Russia officially won the "Gold War," as it made a late push, collecting two gold medals on the final day to go clear of Norway and finish first in the medal table. The Russians also held onto the overall lead, adding four on Day 16 to keep the United States at arm's length.
Here's a look at the final standings.
As former Olympian Steve Mesler pointed out on Twitter, Russia's ascendancy over the last four years has been astounding. It more than doubled its medal output of 2010 (15) and quadrupled its number of golds (3):
There was still a tight race heading into Sunday. Norway was in a tie with Russia at 11 gold medals, and you couldn't completely count out the United States in the overall medal race. However, the four-man team of Alexey Negodaylo, Dmitry Trunenkov, Alexey Voevoda and Alexander Zubkov won gold in men's bobsled, and Alexander Legkov, Maxim Vylegzhanin and Ilia Chernousov swept the podium in the men's 50-kilometer cross-country race.
It was the only time throughout the Olympics that Russia took all three medal positions in one event, per Nataliya Vasilyeva of the Associated Press:
Despite finishing second overall, many Americans may view the 2014 Winter Olympics as a disappointment. Lindsey Vonn was injured in training and missed the Olympics altogether; Shaun White failed to earn a medal in snowboard halfpipe; the speedskating team was a miserable failure; and the men's ice hockey team capitulated in the bronze-medal game against Finland.
Larry Probst, chairman of the United States Olympic Committee came to the Olympians defense, saying, "I couldn't be more proud of our Olympic team," per the Associated Press (via ESPN.com).
Alan Ashley, managing director of sport performance for the USOC, also came to the defense of the American athletes.

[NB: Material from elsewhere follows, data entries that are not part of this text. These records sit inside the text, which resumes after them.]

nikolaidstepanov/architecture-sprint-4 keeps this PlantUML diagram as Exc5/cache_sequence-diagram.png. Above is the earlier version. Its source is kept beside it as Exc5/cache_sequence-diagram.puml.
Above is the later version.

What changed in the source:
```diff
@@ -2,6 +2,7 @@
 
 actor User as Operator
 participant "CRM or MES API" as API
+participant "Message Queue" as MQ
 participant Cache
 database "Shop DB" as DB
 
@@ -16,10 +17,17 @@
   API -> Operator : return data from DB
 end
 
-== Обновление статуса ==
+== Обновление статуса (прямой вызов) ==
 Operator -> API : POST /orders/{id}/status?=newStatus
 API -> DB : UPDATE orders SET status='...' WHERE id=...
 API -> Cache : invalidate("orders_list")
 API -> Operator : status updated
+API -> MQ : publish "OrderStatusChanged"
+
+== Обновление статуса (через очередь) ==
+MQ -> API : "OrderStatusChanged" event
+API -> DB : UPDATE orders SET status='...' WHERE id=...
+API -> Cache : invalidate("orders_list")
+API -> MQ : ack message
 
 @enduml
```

"We came here to compete," he said. "We came here with a great team and they've done a great job. Things don't always shake out exactly the way you think they're going to, but the surprises are sometimes way more surprising than the disappointments."
Those words will offer little comfort to those fans in the U.S. who expected more.
The United States' neighbors to the north went on to win gold in men's ice hockey, becoming the first team since 1984 to go unbeaten throughout the Olympics, per ESPN Stats and Info:
Although, Canada finished with 25 overall medals, three short of the U.S., they did grab 10 golds, which was one better than the Americans.
One of the bigger stories throughout the Winter Olympics was the performance of the Dutch speedskating team. ESPN's Paul Carr had some of the incredible stats from the Netherlands' dominance in the Adler Arena:
Female speedskater Ireen Wust won five medals all by herself, becoming the 10th athlete of all time and fifth speedskater to match the feat, per Sports Illustrated's Richard Deitsch:
Considering the Netherlands is a country with about 17 million people, it's astounding that the Dutch dominated the track as much as they did.
Whether or not they can carry that over to 2018 is just one of many storylines that will surround the Winter Olympics four years from now.
But that's still a ways off. For the time being, Russia will bask in the glory that came with its Sochi success.